One of the first ports of call for many newly qualified teachers is joining a union. This will, of course, automatically link teachers with the most knowledgeable minds possible when it comes to various tips and tricks for teaching success. Joining a union sometimes costs a fee, as is the case with the National Union of Teachers in the United Kingdom, the largest teacher's union in the country, which costs £1/year. However, membership with the NUT will provide newly qualified teachers with all of the resources necessary to gain further insight into classroom management, behavioural issues, and other challenges they might be facing in the classroom. These are widely available as digital downloads for registered teaching members and are available at any time of the day.
The NUT is not the only union in the United Kingdom though. The Association of School and College Leaders (ASCL), which targets those holding higher positions within schools like the head teacher, and the Association of Teachers and Lecturers (ATL) also offer differing levels of membership and support for teachers and can be valuable resources.
Unions are not the only prospective connection when it comes to networking with fellow academic professionals. Teachers can simply reach out into the academic community around them in order to find the most effective leads for their needs. Teachers who are intimately involved in the school where newly qualified teachers are serving can prove to be the vital link for their own success, since these teachers will have the highest level of insight into what happens at their school and can offer the most relevant tips for any pressing situations that teachers are facing.
This is especially important when teachers are faced with an issue that seems common to a wider range of teachers or within multiple classrooms, like a named problematic student or universal issue with an administrative fault. Other wider contacts will not be able to offer personalised insight into these issues, since they will not have the pertinent details surrounding the issues. Any insight gained from an external source might not be immediately applicable to what the questioning teachers are facing.
How to succeed in NQT jobs.

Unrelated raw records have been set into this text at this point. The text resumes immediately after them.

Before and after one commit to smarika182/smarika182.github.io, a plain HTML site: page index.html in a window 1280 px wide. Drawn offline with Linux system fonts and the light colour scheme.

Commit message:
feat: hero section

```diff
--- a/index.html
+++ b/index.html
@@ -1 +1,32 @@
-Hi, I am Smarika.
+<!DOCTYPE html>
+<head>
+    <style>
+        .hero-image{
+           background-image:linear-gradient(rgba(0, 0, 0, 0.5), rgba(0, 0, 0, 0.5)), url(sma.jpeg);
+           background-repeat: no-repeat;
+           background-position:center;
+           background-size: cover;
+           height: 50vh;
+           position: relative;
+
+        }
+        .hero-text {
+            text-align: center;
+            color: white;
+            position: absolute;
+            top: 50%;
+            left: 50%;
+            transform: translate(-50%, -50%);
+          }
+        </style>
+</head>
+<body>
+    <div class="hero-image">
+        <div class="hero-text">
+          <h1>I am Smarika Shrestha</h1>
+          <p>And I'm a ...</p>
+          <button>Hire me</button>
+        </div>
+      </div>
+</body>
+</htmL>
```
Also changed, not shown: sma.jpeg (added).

Teachers might also want to consider using the power of the Internet to network with fellow teaching professionals. Social websites including LinkedIn and Twitter can be valuable resources when it comes to meeting teachers on a less intimate basis, which can appeal to some teachers who are hesitant about approaching their colleagues within their own academic setting. This does not necessarily mean that it should form the only basis of communication between teachers, but it can prove itself to be a valuable starting point for some who are not sure of where to turn.

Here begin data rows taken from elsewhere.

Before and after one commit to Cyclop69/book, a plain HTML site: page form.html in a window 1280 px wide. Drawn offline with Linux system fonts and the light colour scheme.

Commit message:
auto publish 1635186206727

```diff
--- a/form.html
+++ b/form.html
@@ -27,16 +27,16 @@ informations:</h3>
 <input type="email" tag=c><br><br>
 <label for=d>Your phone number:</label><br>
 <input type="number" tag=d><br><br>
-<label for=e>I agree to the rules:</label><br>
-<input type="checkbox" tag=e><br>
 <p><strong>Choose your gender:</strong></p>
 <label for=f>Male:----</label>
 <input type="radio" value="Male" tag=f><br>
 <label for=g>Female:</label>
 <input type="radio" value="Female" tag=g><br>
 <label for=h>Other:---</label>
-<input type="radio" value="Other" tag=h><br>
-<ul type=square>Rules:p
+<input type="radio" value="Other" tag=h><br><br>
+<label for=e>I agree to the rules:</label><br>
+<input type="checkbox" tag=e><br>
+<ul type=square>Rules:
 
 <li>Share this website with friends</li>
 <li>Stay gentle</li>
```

The wider community.
Teachers do not necessarily need to communicate only with schoolteachers. The wider community can provide appropriate links between positions of mentoring and leadership with learners and might prove themselves more comfortable contacts for newly qualified teachers. Reaching out to religious service people, club organisers, trainers, or similar positions might prove itself to be a useful resource. While the ability to communicate on a more academic level will be absent, that is not to say the messages these individuals have to say will be useless. However, they might require a degree of tailoring to suit the academic setting.